Shooting a “Killer”

Mobile Studio, Music, Personal, Portraits, QR Location Project, Street Photography

A little less than two years ago I was shooting street portraits outside a club in Richmond, VA.  Most of the people were going to or leaving the hardcore show that was going on inside, but all sorts of people stopped to have their photo taken.

One man seemed a bit different than everyone else.  He looked like a hardcore fan, but was very composed and serious.  I was a bit intimidated, but he was kind. He asked me what I wanted him to do.  “I want you to show who you really are,” I said, “Help me make a photo that only people close to you would appreciate”  He proceeded to do just that.  After we finished he told me how much he appreciated me being direct with him, and after looking at one of the photos on the back of my camera, he confirmed that his expression was a refection of who he was, a true portrait.

The photo above is the result of that short session, and the subject turned out to be local celebrity Randy Blythe, lead singer of Lamb of God.  I was shocked when I saw an article in the New York Times recently about how he was locked up in a Czech jail on manslaughter chargers.  You can see that article here.

As it turns out, the incident in question happend only a few months before this photo was taken.  Keeping that in mind, this image seems even more compelling.

Luckily, Randy is now back in Richmond.  After reading this statement, it seems clear that he never had any intention of causing a fan harm.  I truly wish him the best.

Occupy DC – Day of Action

Action, Photojournalism, Street Photography

This past wednesday was far and away the most significant action in the DC OWS movement to date. Thousands from around the country came to march all over DC. Roads were blocked, cops were everywhere, and there was a distinct feeling that all present were apart of something historical.

Non-stop rain did not seem to slow anyone down. I was there from the start at around 10:30 to the last action which ended around 9:30 pm on the steps of the supreme court (I will post those photos later.) If nothing else, the operatives in this movement are tireless and dont seem bothered by a little rain and cold.

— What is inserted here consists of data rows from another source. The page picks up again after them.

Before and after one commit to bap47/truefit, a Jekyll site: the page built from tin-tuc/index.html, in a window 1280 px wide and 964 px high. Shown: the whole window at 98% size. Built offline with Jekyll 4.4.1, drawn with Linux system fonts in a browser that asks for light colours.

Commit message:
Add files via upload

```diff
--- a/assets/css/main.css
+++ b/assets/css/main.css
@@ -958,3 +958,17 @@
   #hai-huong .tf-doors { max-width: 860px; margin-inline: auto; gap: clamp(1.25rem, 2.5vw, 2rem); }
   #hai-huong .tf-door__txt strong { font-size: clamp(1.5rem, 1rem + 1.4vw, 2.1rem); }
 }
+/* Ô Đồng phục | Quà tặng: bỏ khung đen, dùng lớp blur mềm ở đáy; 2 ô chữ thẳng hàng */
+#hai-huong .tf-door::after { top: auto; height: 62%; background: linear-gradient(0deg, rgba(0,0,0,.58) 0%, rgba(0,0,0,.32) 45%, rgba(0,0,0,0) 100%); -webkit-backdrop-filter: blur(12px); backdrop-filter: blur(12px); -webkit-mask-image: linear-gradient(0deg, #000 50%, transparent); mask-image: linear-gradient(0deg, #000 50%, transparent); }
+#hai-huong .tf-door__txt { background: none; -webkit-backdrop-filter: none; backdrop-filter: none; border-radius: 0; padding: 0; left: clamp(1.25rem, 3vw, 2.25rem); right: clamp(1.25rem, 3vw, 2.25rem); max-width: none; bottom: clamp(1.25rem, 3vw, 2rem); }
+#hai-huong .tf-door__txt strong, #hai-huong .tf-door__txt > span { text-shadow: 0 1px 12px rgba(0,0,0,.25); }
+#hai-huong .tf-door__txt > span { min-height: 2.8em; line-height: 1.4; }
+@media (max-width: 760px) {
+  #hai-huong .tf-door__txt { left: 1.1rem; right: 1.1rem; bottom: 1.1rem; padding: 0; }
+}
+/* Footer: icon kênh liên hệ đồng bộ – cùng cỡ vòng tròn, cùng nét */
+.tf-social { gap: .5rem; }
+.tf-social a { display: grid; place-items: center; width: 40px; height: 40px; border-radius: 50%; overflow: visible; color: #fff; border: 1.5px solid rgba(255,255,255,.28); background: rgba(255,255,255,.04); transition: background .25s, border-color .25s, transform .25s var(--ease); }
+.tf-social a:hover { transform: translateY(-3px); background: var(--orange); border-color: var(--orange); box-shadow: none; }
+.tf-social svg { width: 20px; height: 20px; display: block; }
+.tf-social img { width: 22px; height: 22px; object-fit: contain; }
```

Hope that shows in the photos.


The Occupation gets Serious

Good Causes, Photojournalism, Street Photography

Yesterday was a turning point for the Occupy DC movement. It was the first large scale police intervention at the camp, and the first time the police tore down a structure.

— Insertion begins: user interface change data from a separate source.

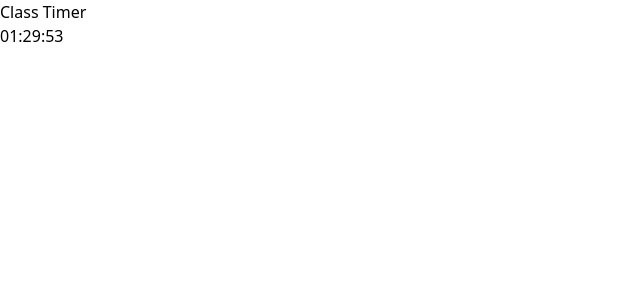
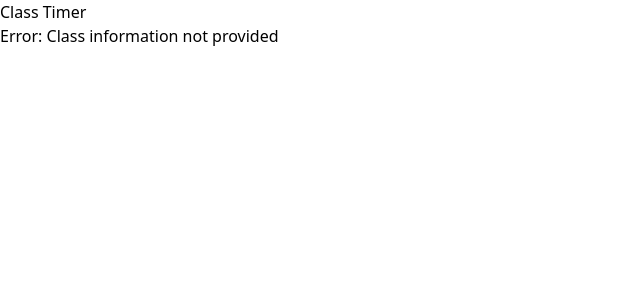
Before and after one commit to Nelson877/QR-code-generator, a React (Vite) app: page /timer/1 in a window 1280 px wide. Shown: the top 300 px of the page, without its empty margins (0-640 px from the left). Built offline with nearby package versions, Linux system fonts and the light colour scheme.

Commit message:
push it now

```diff
--- a/src/App.jsx
+++ b/src/App.jsx
@@ -9,14 +9,14 @@ const App = () => {
   const classInfo = {
     id: uuidv4(), // Generates a unique UUID
     name: 'Coding Class',
-    duration: '1:30:00', // 1 hour and 30 minutes
+    duration: 90, // 1 hour and 30 minutes in minutes
   };
 
   return (
     <Router>
       <Routes>
         <Route path="/" element={<QRCodeGenerator classInfo={classInfo} />} />
-        <Route path="/scan" element={<QRCodeScanner classInfo={classInfo} />} />
+        <Route path="/scan" element={<QRCodeScanner />} />
         <Route path="/timer/:classId" element={<Timer />} />
       </Routes>
     </Router>
--- a/src/components/QRCodeGenerator/QRCodeGenerator.jsx
+++ b/src/components/QRCodeGenerator/QRCodeGenerator.jsx
@@ -2,10 +2,12 @@ import React from 'react';
 import { QRCode } from 'react-qrcode-logo';
 
 const QRCodeGenerator = ({ classInfo }) => {
+  const startTime = new Date().toISOString(); // Current time as start time
   const qrValue = JSON.stringify({
     classId: classInfo.id,
     className: classInfo.name,
-    classTime: classInfo.endTime, // Make sure to provide the end time in ISO format
+    startTime: startTime,
+    duration: classInfo.duration, // in minutes
   });
 
   return (
@@ -14,6 +16,7 @@ const QRCodeGenerator = ({ classInfo }) => {
       <div className="p-4 bg-white border rounded-lg shadow-md">
         <QRCode value={qrValue} size={256} />
       </div>
+      <p className="mt-4 text-sm text-gray-600">Class starts at: {new Date(startTime).toLocaleTimeString()}</p>
     </div>
   );
 };
--- a/src/components/QRCodeScanner/QRCodeScanner.jsx
+++ b/src/components/QRCodeScanner/QRCodeScanner.jsx
@@ -2,7 +2,7 @@ import React, { useState } from 'react';
 import QrScanner from 'react-qr-scanner';
 import { useNavigate } from 'react-router-dom';
 
-const QRCodeScanner = ({ classInfo }) => {
+const QRCodeScanner = () => {
   const navigate = useNavigate();
   const [error, setError] = useState(null);
 
@@ -10,11 +10,12 @@ const QRCodeScanner = ({ classInfo }) => {
     if (data) {
       try {
         const scannedData = JSON.parse(data);
-        if (scannedData.classId === classInfo.id) {
-          navigate(`/timer/${classInfo.id}`);
-        } else {
-          setError("Invalid QR code for this class.");
-        }
+        navigate(`/timer/${scannedData.classId}`, {
+          state: {
+            startTime: scannedData.startTime,
+            duration: scannedData.duration
+          }
+        });
       } catch (error) {
         setError("Invalid QR Code data. Please try again.");
       }
@@ -23,13 +24,7 @@ const QRCodeScanner = ({ classInfo }) => {
 
   const handleError = (err) => {
     console.error(err);
-    if (err.name === 'NotAllowedError') {
-      setError("Camera access denied. Please allow camera access and refresh the page.");
-    } else if (err.name === 'NotFoundError') {
-      setError("No camera found on this device.");
-    } else {
-      setError("Error accessing the camera. Please try again.");
-    }
+    setError("Error scanning QR code. Please try again.");
   };
 
   return (
--- a/src/components/Timer/Timer.jsx
+++ b/src/components/Timer/Timer.jsx
@@ -1,13 +1,26 @@
 import React, { useState, useEffect } from 'react';
-import { useParams } from 'react-router-dom';
+import { useLocation } from 'react-router-dom';
 
 const Timer = () => {
-  const { classId } = useParams();
-  const classDuration = 90 * 60; // 1 hour and 30 minutes in seconds
+  const location = useLocation();
+  const { startTime, duration } = location.state || {};
 
-  const [timeLeft, setTimeLeft] = useState(classDuration);
+  const [timeLeft, setTimeLeft] = useState(calculateInitialTimeLeft());
+
+  function calculateInitialTimeLeft() {
+    if (!startTime || !duration) return 0;
+
+    const start = new Date(startTime);
+    const now = new Date();
+    const elapsedSeconds = Math.floor((now - start) / 1000);
+    const totalSeconds = duration * 60; // duration is in minutes
+
+    return Math.max(totalSeconds - elapsedSeconds, 0);
+  }
 
   useEffect(() => {
+    if (!startTime || !duration) return;
+
     const interval = setInterval(() => {
       setTimeLeft((prevTime) => {
         if (prevTime <= 0) {
@@ -19,7 +32,7 @@ const Timer = () => {
     }, 1000);
 
     return () => clearInterval(interval);
-  }, []);
+  }, [startTime, duration]);
 
   const formatTime = (time) => {
     const hours = Math.floor(time / 3600);
@@ -32,9 +45,13 @@ const Timer = () => {
   return (
     <div className="flex flex-col items-center justify-center p-6 bg-gray-100 rounded-lg shadow-lg">
       <h2 className="text-2xl font-semibold text-gray-800 mb-4">Class Timer</h2>
-      <div className="text-4xl font-bold text-red-500">
-        {timeLeft > 0 ? formatTime(timeLeft) : "Class Ended"}
-      </div>
+      {startTime && duration ? (
+        <div className="text-4xl font-bold text-red-500">
+          {timeLeft > 0 ? formatTime(timeLeft) : "Class Ended"}
+        </div>
+      ) : (
+        <div className="text-red-500">Error: Class information not provided</div>
+      )}
     </div>
   );
 };
```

I was lucky enough to get downtown in time to see the action. Watching the last protestors hold onto the structure was incredible as it was sad to see the structure torn down.

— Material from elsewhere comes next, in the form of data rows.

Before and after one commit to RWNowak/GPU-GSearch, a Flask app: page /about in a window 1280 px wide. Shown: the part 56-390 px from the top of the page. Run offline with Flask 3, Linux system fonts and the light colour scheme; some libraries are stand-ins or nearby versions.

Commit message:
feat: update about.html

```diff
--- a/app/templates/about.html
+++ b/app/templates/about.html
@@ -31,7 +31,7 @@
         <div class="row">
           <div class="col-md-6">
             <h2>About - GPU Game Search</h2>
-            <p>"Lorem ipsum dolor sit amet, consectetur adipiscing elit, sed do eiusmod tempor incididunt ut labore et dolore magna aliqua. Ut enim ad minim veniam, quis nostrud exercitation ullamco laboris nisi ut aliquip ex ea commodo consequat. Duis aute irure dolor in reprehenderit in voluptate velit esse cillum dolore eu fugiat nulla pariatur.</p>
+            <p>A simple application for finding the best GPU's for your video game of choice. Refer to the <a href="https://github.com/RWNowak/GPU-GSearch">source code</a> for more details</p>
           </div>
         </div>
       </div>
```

I don’t think this will be enough to slow down the Occupiers.

You can see the Washington Post story on the event here.